Naegleria has potential to convert in epidemic, warns expert

May 23, 2013 Off By Web Desk

Karachi: The citizens are cautioned to adopt precautionary measures against the disease ‘Naegleria fowleri’ causing brain disease, as the disease is hundred percents fatal, having potential to be converted into an epidemic.

This was said by Director International Centre for Chemical and Biological Sciences (ICCBS), Karachi University (KU) Prof. Dr. M. Iqbal Chaudhary, expressed these views, while delivering a lecture on Thursday at Dr. Panjwani Centre for Molecular Medicine and Drug Research (PCMD).

He said the people living in Karachi are on higher risk because the citizens, as per their needs they have to store water in underground and overhead tanks where N. fowleri amoebas grow.

N. fowleri disease is also known as Primary Amoebic Meningoencephalitis (PAM).

Naegleria loves very warm water.
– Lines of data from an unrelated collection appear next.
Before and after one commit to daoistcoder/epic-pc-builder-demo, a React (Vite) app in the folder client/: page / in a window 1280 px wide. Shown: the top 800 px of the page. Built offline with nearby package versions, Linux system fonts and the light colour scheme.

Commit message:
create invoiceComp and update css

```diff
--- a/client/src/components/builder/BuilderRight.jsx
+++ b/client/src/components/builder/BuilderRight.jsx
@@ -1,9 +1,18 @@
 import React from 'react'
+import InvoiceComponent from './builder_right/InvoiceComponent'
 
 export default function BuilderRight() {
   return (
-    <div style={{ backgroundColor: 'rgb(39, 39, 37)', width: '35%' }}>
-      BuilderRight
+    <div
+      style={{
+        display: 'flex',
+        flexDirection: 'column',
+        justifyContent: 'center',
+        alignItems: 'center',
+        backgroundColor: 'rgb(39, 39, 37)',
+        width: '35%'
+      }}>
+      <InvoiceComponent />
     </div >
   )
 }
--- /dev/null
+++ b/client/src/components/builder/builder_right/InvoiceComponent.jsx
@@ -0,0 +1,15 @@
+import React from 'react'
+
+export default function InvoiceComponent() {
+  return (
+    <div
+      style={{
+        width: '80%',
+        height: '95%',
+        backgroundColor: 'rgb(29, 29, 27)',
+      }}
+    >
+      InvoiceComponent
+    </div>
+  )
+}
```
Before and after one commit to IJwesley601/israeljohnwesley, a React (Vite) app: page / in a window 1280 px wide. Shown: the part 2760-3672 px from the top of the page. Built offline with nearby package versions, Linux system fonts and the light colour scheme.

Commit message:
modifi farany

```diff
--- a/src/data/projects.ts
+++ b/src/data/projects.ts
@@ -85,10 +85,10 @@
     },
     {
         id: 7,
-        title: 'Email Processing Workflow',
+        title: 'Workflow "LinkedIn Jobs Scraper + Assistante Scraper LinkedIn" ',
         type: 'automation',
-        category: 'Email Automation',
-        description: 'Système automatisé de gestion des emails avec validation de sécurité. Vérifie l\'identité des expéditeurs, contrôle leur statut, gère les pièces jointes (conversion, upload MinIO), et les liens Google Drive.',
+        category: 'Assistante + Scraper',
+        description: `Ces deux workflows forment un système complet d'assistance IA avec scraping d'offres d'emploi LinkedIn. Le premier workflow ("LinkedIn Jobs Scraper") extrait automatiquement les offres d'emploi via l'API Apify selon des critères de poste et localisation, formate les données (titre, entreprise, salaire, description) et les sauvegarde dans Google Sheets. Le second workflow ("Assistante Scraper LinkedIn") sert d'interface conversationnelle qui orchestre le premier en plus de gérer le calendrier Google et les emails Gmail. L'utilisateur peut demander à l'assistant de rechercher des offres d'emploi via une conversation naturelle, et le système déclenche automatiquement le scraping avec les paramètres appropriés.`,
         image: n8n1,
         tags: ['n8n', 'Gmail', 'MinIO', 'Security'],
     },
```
It can survive in water as hot as 113º Fahrenheit (46Cº). Naegleria can’t live in salt water. There is a dire need to have trained doctors and health workers in the city to deal with this disease. Authorities concerned must stop supply of untreated water to the citizens.

It is pertinent to mention here that as many as 10 people died of Naegleria fowleri during July 7 to October 3, 2012, as per a report prepared by Sindh Health Department last year.

Dr. Iqbal Chaudhary said that Naegleria disease is 100 per cent preventable. He said N. fowleri amoebas live in fresh water like ponds, lakes, swimming pools, underground and overhead water tanks. Naegleria can’t survive in properly treated swimming pools or in properly treated municipal water.

“Naegleria normally eats bacteria, but when the amoeba gets into humans, it uses the brain as a food source. N. fowleri amoeba disease is not infectious. Infection does not occur by drinking water infested with N. fowleri amoeba.”

The disease takes 2 to 15 days for symptoms to appear after N. fowleri amoebas enter the nose. Death usually occurs 3 to 7 days after symptoms appear. The average time to death is 5 to 3 days from symptom onset.

Symptoms include headache, fever, stiff neck, loss of appetite, vomiting, altered mental state, fits, coma, and death. There may also be hallucinations, drooping eyelid, blurred vision and loss of the sense of taste.

There is no rapid test for infection with brain-eating amoeba. It can take weeks to identify the amoeba. However, MRI brain may be suggestive.

The citizens can protect themselves by avoid swimming underwater, diving, water skiing, and jumping in warm, still waters during the late summer, Chaudhary advised and maintained that swimmers must wear a nose clip when swimming, boating, or playing in or on warm waters; personal actions can reduce the risk of Naegleria fowleri infection.